February Subscription Box
As with all things in February, this month’s subscription box is full of love!
Anacampseros telephiastrum variegata ‘Sunrise’
I am BANANAS over the color of this sweet little plant!
This variegated succulent has pink, magenta and green leaves. As the rosettes grow, they can creep outwards as a mat in rock gardens, or in container gardens it trails over the edge, making it great for arrangements. In summer, you will be rewarded with long peduncles (new favorite word for flower stalks) and violet flowers. Attractive, white filament-like hairs are present along the stems adding another layer of texture. No freaking out that it’s mealie bugs. It’s supposed to be there! This is the largest of all the Anacampseros species. Hardiness zone 9-11.
This variety is winter dormant and should be kept completely dry during the winter months. From early spring onwards, the plant will begin to grow and watering should be increased gradually until late spring when the plant should be in full growth mode. Water regularly during the active growth cycle so long as the plant pot is allowed to drain and not sit in a tray of water - it will be happy. Don’t get the body of the plant wet while exposed to sunlight, as it can easily burn, create scars or even fungal infections. From late summer, watering should be reduced to force the plant to go in to a state of semi dormancy. By autumn, you should be back in to the winter watering regime. Keep dry with ample airflow in winter (but for outdoors cultivation, it is somewhat resistant to wet conditions too if grown in very draining substrata). In the rest period, no high atmospheric humidity!! Care must be taken with watering as they tend to become swollen and untidy in growth habit if given too much water and shade.
What a score! Through a little haggling, I managed to save these cuttings from being planted into 6” pots. This is a gorgeous opalescent rosette and super low-maintenance. This plant will do well in partial sun. It will be a powdery blue-green with a pink blush and a nice covering of farina. Moving it into sunnier conditions will bring out the pink blush on the leaf edges. Its distinctive leaves stay fairly upright and can grow into an 8.0" wide rosette.
This is a relatively fast grower and will produce clusters of offsets at the base of the mother rosette. It thrives in sunny locations and pots and soil with excellent drainage. Water deeply and only when the soil is completely dry.
Over time, it can grow trailing, bare stems up to 8.0" under each rosette. Fortunately, 'Opalina' is easy to propagate and will stay compact with a quick trim. With a sharp, clean pair of scissors, cut a stem just below the rosette. Leave the rosette in a cool, dry place for 3-5 days so the cut can dry and callus. Re-plant the rosette in gritty soil and water regularly until it establishes roots.
This cutting just needs to be poked in some well draining soil.
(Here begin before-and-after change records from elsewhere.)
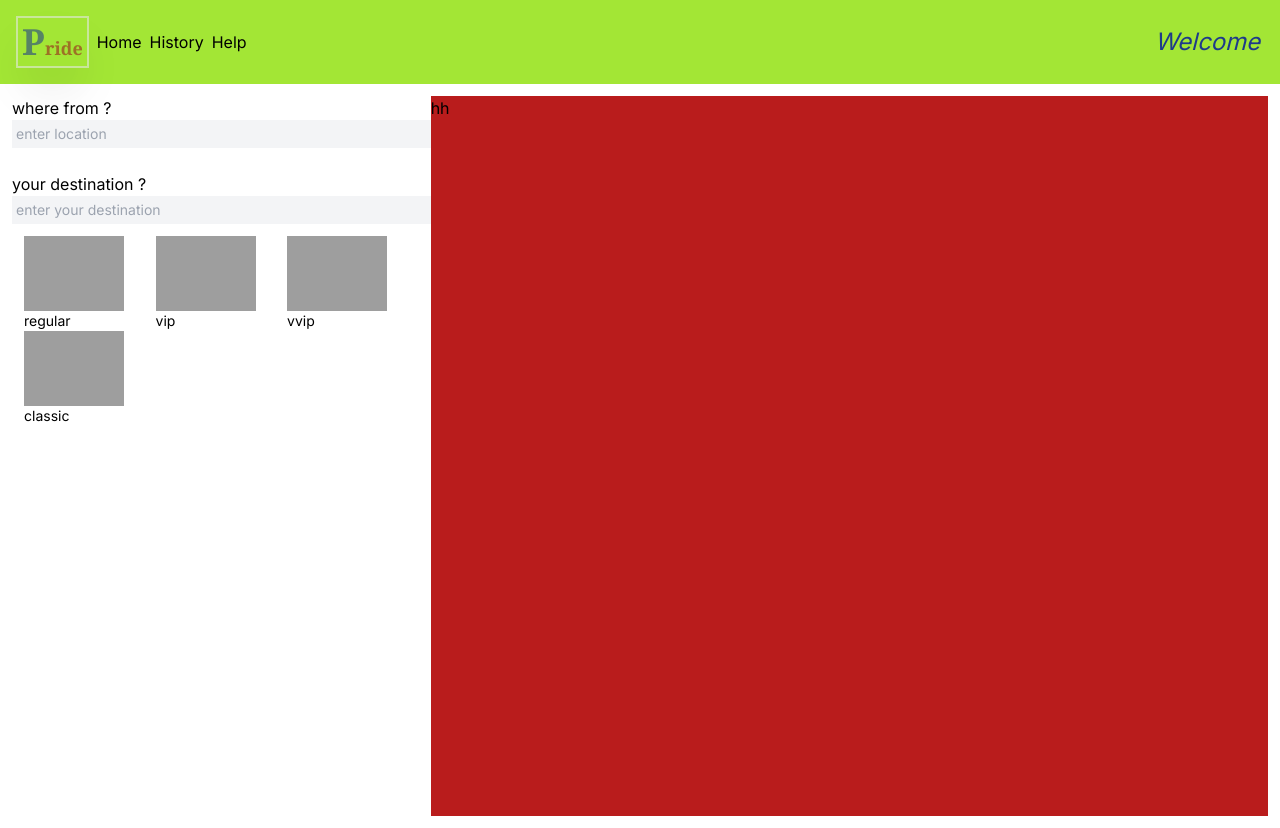
Repository: Semanmernstack/uber-mapbox
Page: /
The author's editor kept a copy of each file at every save. The page is drawn from the files as they stood at one save, then again after the next save.
The browser window is 1280 px wide. The pictures show the whole page.
Pictures or frames that could not be fetched are drawn as grey boxes. The page's requests for data from a server got no answer. The project was rebuilt for these pictures with package versions that can differ from the ones it lists, and the page was loaded fresh each time. Some packages were replaced by stand-ins written for this rebuild. The framework's server and built-in components were replaced by stand-ins that run in the browser. No one was signed in, and anything a server would have sent is missing. Also part of the build but not shown: next.config.js.

Above is the page before, as saved 2023-08-16 07:12:57.

### app/layout.tsx
import './globals.css'
import type { Metadata } from 'next'
import { Inter } from 'next/font/google'
import Nav from './components/Nav'
import { ClerkProvider } from '@clerk/nextjs'

const inter = Inter({ subsets: ['latin'] })

export const metadata: Metadata = {
  title: 'Create Next App',
  description: 'Generated by create next app',
}

export default function RootLayout({
  children,
}: {
  children: React.ReactNode
}) {
  return (
    <ClerkProvider>
      <html lang="en">
        <body className={inter.className}> <Nav/>  {children}</body>
      </html>
    </ClerkProvider>
  )
}

### app/page.tsx
import Image from 'next/image'
import Booking from './components/Booking'
import Mapp from './components/Mapp'
import Cars from './components/Cars'

export default function Home() {
  return (
    <main className="p-3 gap  ">
      <div className="grid grid-cols-1 md:grid-cols-3   ">
        <div className=" h-[80%]">
          <Booking/>
          <Cars/>

        </div>
        <div className=" bg-red-700 col-span-2 h-screen">
          <Mapp/>
        </div>
      </div>
    </main>
  )
}

### app/components/Nav.tsx
import { UserButton, currentUser } from '@clerk/nextjs'
import React from 'react'

async function Nav() {
    const user = await currentUser()
  return (
    <div className="flex items-center justify-between p-4 bg-lime-400">
        <div className="flex items-center gap-2">

            <h1 className="font-extrabold shadow-2xl border-gray-200 border-2 p-1 font-serif text-2xl md:text-3xl lg:text-4xl animate-pulse text-blue-900">P<span className="text-lg animate-none font-bold text-red-800">ride</span></h1>
            <h2>Home</h2>
            <h2>History</h2>
            <h2>Help</h2>

        </div>
        <div className="flex gap-1 items-center">
            <h1 className="text-2xl text-blue-900 italic">Welcome</h1>
            <h1 className='hidden md:inline-flex'>{user?.firstName}</h1>
            <UserButton/>
        </div>
    </div>
  )
}

export default Nav

### app/components/Booking.tsx
import React from 'react'
import BookingInput from './BookingInput'

function Booking() {
  return (
    <div className="">
        <BookingInput/>

    </div>
  )
}

export default Booking

### app/components/Mapp.tsx
"use client"


import React from 'react'
import Map from 'react-map-gl';
function Mapp() {
  return (
    <div>
      <h1>hh</h1>



    </div>
  )
}

export default Mapp

### app/components/Cars.tsx
import React from 'react'
import CarsLi from './CarsLi'
import Image from 'next/image'

function Cars() {
    const data = [
        {
          id: 1,

          value: "regular",
          pics: "https://cdn.pixabay.com/photo/2016/04/01/12/16/car-1300629_1280.png",
        },

        {
          id: 2,

          value: "vip",
          pics: "https://cdn.pixabay.com/photo/2017/03/27/14/56/auto-2179220_640.jpg",
        },

        {
          id: 3,

          value: "vvip",
          pics: "https://cdn.pixabay.com/photo/2014/09/07/22/34/car-race-438467_640.jpg",
        },

        {
          id: 4,
          value: "classic",
          pics: "https://cdn.pixabay.com/photo/2013/07/13/11/44/car-158548_640.png",
        },
      ]

  return (
    <div className="grid grid-cols-2 md:grid-cols-3 p-3">
        {data?.map((d, index) => (
            <div key={index}>
                <Image
                    src={d.pics}
                    alt="pic"
                    height={100}
                    width={100}
                    className="object-contain "
                />
                <h2 className='text-sm'>{d.value}</h2>





            </div>


        ))}

    </div>
  )
}

export default Cars

### app/components/BookingInput.tsx
"use client"

import React, { useEffect, useState } from 'react'

function BookingInput() {
    const [where, setWhere] = useState<any>()
    const [to, setTo] = useState<any>()
    const [lists, setLists] = useState<any>([])

    useEffect(() => {
        getAdress()

    }, [where, to])

    const getAdress = async () => {
        setLists([])
        const res = await fetch('api/search-map?q='+where, {
            headers:{
                "Content-Type": "application/json",
            }

        })
        const re = await res.json()
        setLists(re)

    }
  return (
    <div className="flex flex-col gap-6 relative">
        <div>
            <label> where from ?</label>
            <input type="text" placeholder='enter location'
                value={where}
                onChange={(e) => setWhere(e.target.value)}
                className="border-1 w-full text-sm outline-none bg-gray-100 focus:border-gray-700 p-1"
            />
            {lists?.suggestions?
                <div >
                    {lists?.suggestions.map((item:any, index:number) => (
                        <h2 className='text-sm cursor-pointer gap-1 shadow-2xl' onClick={() =>{ setWhere(item.full_address), setLists([])}}
                         >{item.full_address}</h2>
                    ))}
                </div> : null

            }


        </div>

        <div>
            <label> your destination ?</label>

            <input type="text" placeholder='enter your destination'
                value={to}
                onChange={(e) => setTo(e.target.value)}
                className="border-1 w-full text-sm outline-none bg-gray-100 focus:border-gray-700 p-1"
            />
            {lists?.suggestions?
                <div >
                    {lists?.suggestions.map((item:any, index:number) => (
                        <h2 className='text-sm cursor-pointer shadow-2xl' onClick={() =>{ setTo(item.full_address), setLists([])}}
                         >{item.full_address}</h2>
                    ))}
                </div> : null

            }

        </div>
    </div>
  )
}

export default BookingInput

Loaded but not shown: app/globals.css (common file); tailwind.config.ts (common file)

After the next save:
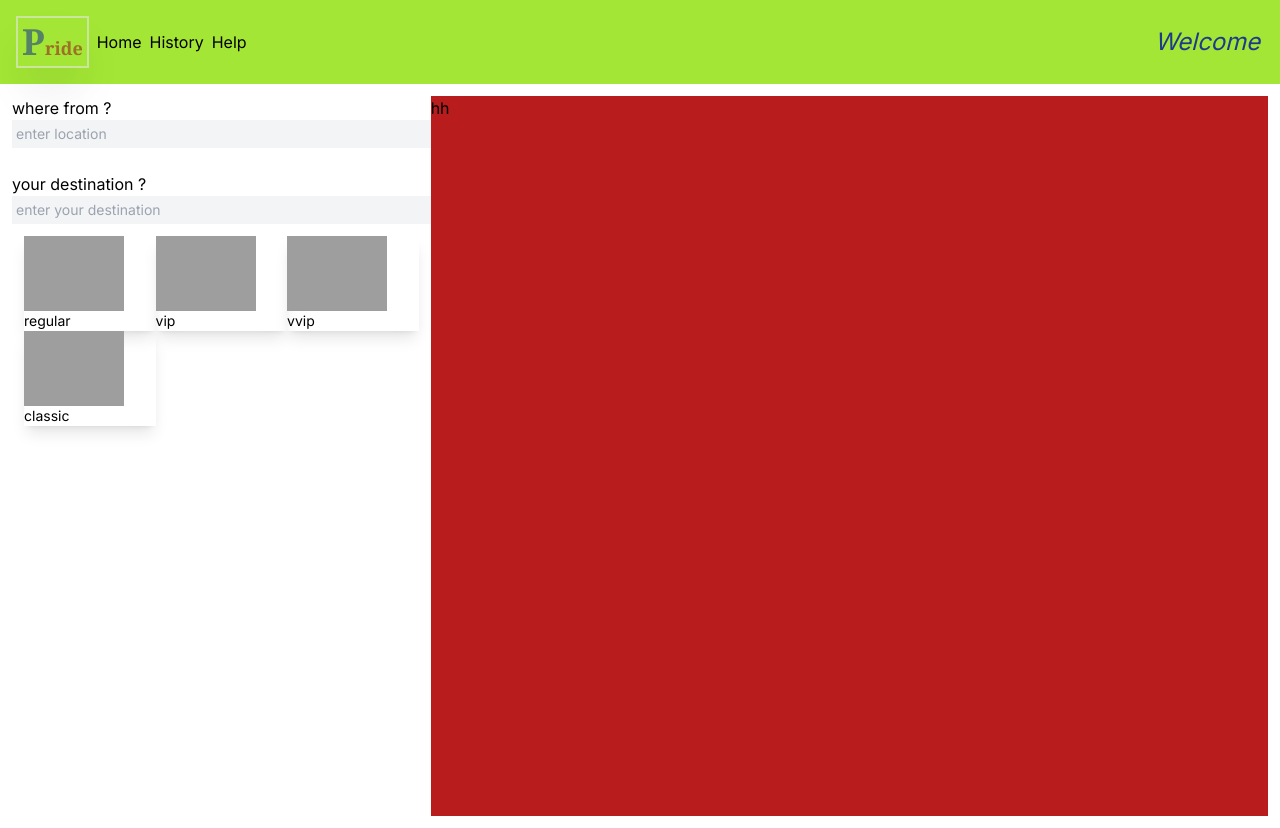
Saved 2 min 10 s later.
--- a/app/components/Cars.tsx
+++ b/app/components/Cars.tsx
@@ -35,7 +35,9 @@
   return (
     <div className="grid grid-cols-2 md:grid-cols-3 p-3">
         {data?.map((d, index) => (
-            <div key={index}>
+            <div key={index}
+            className="shadow-lg boder-2"
+            >
                 <Image
                     src={d.pics}
                     alt="pic"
It should show signs of new root growth within a few weeks - just in time for spring.
Parodia scopa - Silver Ball Cactus
A cute globose to cylindrical cactus with bright white areoles and spines. The stems are lined with 30-40 ribs of low tubercles. It boasts large, yellow flowers at the stem. This variety is native to Paraguay and Brazil. Mature plants can reach 20.0" tall and 4.0" in diameter, occasionally forming clusters.
This cactus variety will not survive a hard frost, but if there is a risk of freezing temperatures, it can be brought indoors to grow on a sunny window sill or under a grow light. Pick containers with drainage holes and use well draining soil mix with 70% or more mineral grit, such as coarse sand, pumice, or perlite. Water deeply and wait for the soil to completely dry out before watering again.
I hope you enjoy this month’s selection! You get to enjoy these without the guilt of calories!